### AIM OF THE TASK
After finding the line with "to mutuceng/depression-risk-classification, a" in the entries below, retype exactly each line from there through the line with "Also changed, not shown: parts of 34", including that final line.

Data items
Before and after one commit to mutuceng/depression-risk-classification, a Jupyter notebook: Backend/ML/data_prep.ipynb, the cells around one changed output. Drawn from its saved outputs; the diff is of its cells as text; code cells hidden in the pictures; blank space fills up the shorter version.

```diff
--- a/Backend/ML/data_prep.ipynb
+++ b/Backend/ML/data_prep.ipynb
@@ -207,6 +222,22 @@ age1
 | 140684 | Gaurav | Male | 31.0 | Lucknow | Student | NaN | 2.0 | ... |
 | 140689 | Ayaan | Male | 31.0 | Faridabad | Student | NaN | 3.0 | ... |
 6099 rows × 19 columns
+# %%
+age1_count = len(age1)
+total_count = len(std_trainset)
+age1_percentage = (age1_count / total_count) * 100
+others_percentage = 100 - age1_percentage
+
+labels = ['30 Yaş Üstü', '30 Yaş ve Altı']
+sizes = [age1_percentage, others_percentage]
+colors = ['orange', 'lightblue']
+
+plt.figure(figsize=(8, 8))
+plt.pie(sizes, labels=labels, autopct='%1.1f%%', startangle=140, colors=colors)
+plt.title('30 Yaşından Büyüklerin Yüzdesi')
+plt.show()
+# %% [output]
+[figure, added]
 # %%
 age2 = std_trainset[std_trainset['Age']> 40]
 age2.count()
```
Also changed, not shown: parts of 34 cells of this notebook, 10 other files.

---

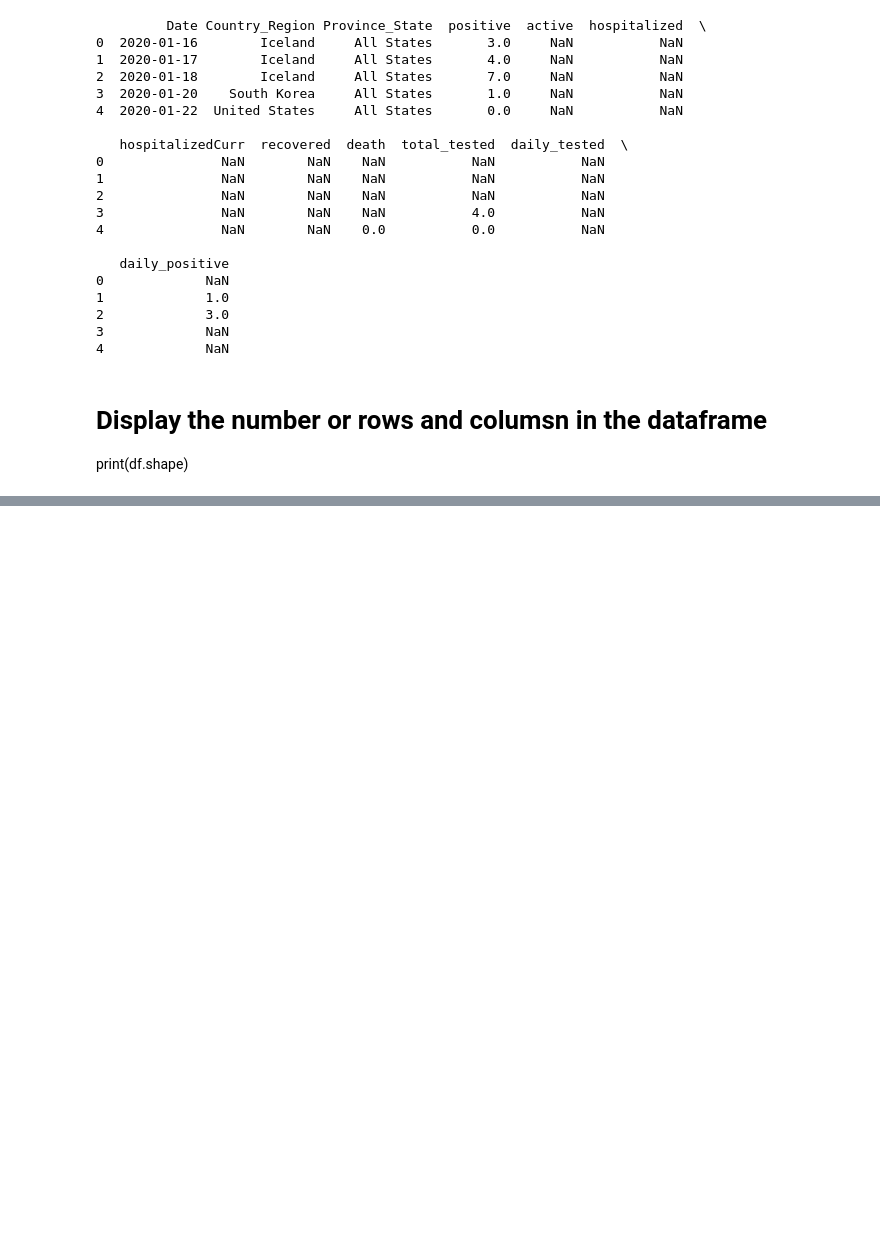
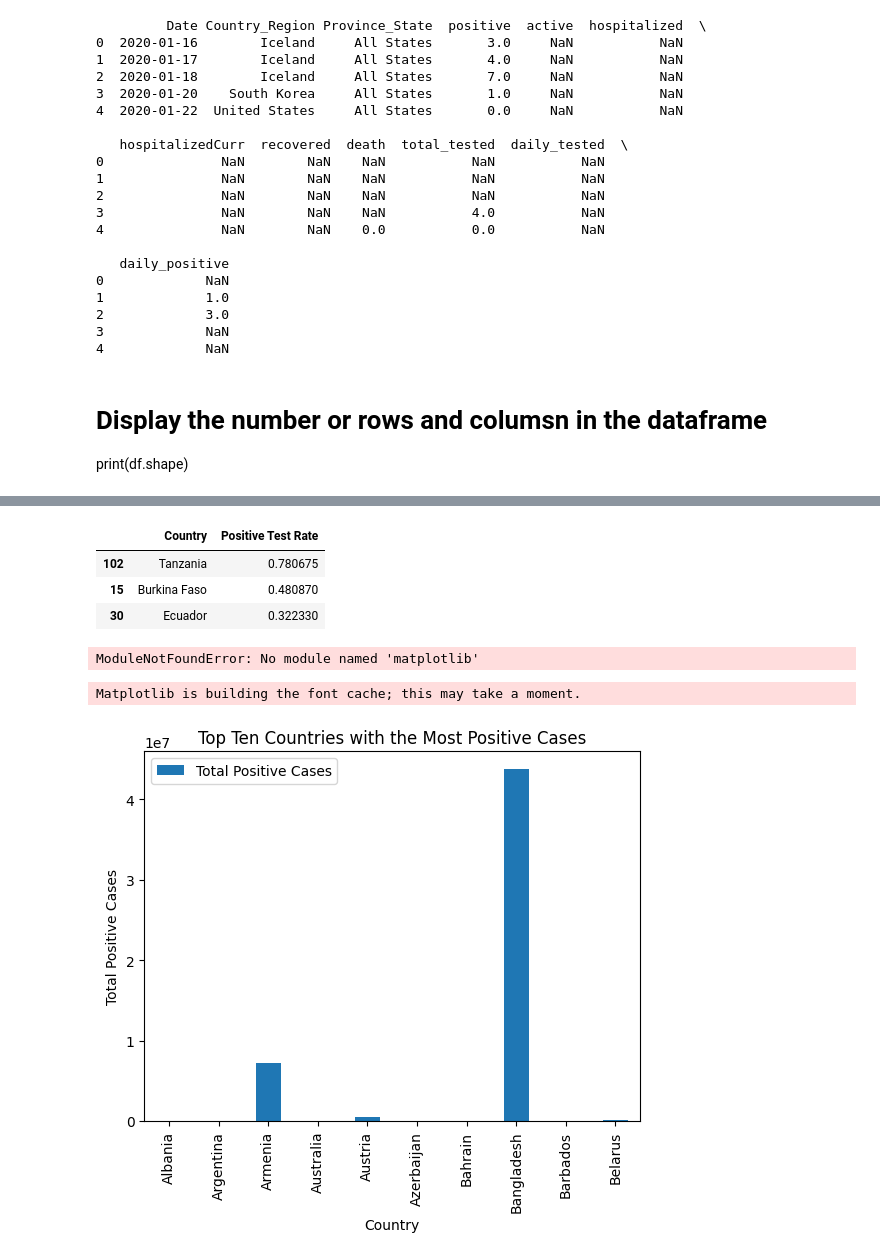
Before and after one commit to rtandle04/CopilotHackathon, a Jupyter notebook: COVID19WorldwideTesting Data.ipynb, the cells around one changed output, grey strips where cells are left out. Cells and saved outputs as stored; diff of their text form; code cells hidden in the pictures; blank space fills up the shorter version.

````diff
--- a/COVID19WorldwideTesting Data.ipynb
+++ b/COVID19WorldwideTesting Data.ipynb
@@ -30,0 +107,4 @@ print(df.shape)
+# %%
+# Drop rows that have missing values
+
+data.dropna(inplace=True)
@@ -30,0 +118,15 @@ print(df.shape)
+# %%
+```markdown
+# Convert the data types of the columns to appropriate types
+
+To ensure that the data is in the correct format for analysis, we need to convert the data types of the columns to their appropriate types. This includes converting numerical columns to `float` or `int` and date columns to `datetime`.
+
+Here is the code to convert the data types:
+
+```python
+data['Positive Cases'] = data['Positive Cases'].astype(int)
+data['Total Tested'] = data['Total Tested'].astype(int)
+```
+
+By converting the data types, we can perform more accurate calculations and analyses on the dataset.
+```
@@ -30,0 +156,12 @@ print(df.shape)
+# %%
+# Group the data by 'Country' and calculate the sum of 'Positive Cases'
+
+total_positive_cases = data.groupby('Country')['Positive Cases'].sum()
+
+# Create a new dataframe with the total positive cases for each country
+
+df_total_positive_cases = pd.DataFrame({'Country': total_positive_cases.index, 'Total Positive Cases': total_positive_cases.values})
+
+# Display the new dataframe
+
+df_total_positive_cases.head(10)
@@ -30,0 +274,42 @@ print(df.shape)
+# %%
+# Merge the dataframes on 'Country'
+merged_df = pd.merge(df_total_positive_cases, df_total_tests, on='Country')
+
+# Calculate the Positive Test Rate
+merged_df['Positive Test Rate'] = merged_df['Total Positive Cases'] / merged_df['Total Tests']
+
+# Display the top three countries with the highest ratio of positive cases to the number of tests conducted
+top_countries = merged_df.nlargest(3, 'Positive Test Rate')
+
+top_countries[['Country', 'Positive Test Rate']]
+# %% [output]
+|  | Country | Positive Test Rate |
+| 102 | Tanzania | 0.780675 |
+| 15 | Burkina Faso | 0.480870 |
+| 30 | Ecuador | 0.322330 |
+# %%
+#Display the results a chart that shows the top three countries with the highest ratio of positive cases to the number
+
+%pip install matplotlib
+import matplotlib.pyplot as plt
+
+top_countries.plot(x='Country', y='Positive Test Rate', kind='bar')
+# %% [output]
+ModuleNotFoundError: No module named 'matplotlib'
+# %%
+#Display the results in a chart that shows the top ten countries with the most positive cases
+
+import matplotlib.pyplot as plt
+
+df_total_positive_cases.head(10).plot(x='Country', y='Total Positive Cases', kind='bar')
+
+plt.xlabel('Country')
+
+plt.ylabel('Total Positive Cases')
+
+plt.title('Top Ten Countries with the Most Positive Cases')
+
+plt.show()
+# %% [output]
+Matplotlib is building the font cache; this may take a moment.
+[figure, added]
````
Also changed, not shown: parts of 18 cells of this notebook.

### OUTPUT FOR THIS EXERCISE
Before and after one commit to mutuceng/depression-risk-classification, a Jupyter notebook: Backend/ML/data_prep.ipynb, the cells around one changed output. Drawn from its saved outputs; the diff is of its cells as text; code cells hidden in the pictures; blank space fills up the shorter version.

```diff
--- a/Backend/ML/data_prep.ipynb
+++ b/Backend/ML/data_prep.ipynb
@@ -207,6 +222,22 @@ age1
 | 140684 | Gaurav | Male | 31.0 | Lucknow | Student | NaN | 2.0 | ... |
 | 140689 | Ayaan | Male | 31.0 | Faridabad | Student | NaN | 3.0 | ... |
 6099 rows × 19 columns
+# %%
+age1_count = len(age1)
+total_count = len(std_trainset)
+age1_percentage = (age1_count / total_count) * 100
+others_percentage = 100 - age1_percentage
+
+labels = ['30 Yaş Üstü', '30 Yaş ve Altı']
+sizes = [age1_percentage, others_percentage]
+colors = ['orange', 'lightblue']
+
+plt.figure(figsize=(8, 8))
+plt.pie(sizes, labels=labels, autopct='%1.1f%%', startangle=140, colors=colors)
+plt.title('30 Yaşından Büyüklerin Yüzdesi')
+plt.show()
+# %% [output]
+[figure, added]
 # %%
 age2 = std_trainset[std_trainset['Age']> 40]
 age2.count()
```
Also changed, not shown: parts of 34 cells of this notebook, 10 other files.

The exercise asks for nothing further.